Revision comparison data

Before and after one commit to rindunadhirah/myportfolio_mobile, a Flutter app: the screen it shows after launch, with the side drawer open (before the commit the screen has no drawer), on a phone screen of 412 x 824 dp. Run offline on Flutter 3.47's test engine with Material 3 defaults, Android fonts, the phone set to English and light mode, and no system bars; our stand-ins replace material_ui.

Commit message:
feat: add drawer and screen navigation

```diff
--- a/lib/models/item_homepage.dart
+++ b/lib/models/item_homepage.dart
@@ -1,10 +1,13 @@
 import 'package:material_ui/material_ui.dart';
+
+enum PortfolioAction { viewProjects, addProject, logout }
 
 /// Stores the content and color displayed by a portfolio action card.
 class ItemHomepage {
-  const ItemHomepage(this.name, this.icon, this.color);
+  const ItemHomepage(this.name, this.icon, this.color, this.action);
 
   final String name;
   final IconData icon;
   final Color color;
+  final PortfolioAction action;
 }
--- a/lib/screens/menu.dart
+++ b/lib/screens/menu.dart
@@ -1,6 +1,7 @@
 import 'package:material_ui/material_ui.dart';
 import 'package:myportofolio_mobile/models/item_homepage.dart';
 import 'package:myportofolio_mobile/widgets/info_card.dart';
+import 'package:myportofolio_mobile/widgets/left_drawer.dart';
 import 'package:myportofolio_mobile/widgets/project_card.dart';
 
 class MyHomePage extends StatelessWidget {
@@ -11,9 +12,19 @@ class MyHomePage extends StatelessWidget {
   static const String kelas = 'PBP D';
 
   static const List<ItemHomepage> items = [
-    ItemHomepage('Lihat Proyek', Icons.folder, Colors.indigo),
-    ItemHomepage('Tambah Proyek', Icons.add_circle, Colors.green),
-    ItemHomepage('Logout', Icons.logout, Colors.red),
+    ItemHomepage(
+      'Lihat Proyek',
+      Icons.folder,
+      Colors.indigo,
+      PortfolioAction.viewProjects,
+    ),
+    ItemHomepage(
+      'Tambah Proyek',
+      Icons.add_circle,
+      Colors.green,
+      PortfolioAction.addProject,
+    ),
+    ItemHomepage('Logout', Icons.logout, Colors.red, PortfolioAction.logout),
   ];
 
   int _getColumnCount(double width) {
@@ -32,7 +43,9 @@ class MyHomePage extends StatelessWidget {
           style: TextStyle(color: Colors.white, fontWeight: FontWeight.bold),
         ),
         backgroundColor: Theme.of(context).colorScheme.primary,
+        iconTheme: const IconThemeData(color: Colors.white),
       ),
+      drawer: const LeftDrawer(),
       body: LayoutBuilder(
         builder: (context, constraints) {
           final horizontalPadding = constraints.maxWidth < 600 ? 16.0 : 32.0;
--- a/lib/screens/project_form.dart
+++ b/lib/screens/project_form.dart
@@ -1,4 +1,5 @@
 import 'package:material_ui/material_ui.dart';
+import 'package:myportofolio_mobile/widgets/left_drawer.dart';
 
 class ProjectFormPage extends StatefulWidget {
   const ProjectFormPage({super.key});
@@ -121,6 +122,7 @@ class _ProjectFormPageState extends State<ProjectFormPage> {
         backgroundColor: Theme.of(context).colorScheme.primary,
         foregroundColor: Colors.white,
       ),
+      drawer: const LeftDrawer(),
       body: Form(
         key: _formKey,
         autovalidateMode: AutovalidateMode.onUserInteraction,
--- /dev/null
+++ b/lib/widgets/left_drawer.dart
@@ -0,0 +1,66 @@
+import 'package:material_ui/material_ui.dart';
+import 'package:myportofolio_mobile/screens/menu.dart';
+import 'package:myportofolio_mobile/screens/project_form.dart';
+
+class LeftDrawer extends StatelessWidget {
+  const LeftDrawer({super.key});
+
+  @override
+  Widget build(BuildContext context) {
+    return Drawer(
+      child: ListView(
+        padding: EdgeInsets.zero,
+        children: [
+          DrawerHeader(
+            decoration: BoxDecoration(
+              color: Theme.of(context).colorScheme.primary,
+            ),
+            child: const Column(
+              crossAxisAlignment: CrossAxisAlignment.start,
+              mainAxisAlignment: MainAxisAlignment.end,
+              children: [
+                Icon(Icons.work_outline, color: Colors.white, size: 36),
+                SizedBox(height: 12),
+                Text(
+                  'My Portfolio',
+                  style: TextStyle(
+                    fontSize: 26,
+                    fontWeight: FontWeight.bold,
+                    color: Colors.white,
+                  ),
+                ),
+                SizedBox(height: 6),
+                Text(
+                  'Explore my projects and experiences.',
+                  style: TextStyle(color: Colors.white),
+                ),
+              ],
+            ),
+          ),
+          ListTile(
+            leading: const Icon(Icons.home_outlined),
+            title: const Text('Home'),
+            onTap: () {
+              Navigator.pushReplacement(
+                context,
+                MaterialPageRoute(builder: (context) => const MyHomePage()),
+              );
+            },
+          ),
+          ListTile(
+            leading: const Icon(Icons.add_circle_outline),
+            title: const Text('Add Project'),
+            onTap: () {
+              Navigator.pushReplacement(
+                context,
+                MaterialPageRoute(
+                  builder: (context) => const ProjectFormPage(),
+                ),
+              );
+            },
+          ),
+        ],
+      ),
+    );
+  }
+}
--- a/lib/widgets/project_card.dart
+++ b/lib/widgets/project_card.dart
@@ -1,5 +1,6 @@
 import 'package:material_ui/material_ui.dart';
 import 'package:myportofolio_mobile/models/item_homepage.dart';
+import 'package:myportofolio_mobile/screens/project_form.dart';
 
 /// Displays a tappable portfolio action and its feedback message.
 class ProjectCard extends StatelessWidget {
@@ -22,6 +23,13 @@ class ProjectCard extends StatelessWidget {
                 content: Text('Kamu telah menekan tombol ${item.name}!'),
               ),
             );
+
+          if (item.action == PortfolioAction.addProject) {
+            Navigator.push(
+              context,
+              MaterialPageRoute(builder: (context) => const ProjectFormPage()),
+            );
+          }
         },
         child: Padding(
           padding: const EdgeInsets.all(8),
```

**Activity:** Where does the word "extends" appear in the records? Copy every line that holds it.

**Exercise answer:**
 class MyHomePage extends StatelessWidget {
@@ -11,9 +12,19 @@ class MyHomePage extends StatelessWidget {
@@ -32,7 +43,9 @@ class MyHomePage extends StatelessWidget {
 class ProjectFormPage extends StatefulWidget {
@@ -121,6 +122,7 @@ class _ProjectFormPageState extends State<ProjectFormPage> {
+class LeftDrawer extends StatelessWidget {
 class ProjectCard extends StatelessWidget {
@@ -22,6 +23,13 @@ class ProjectCard extends StatelessWidget {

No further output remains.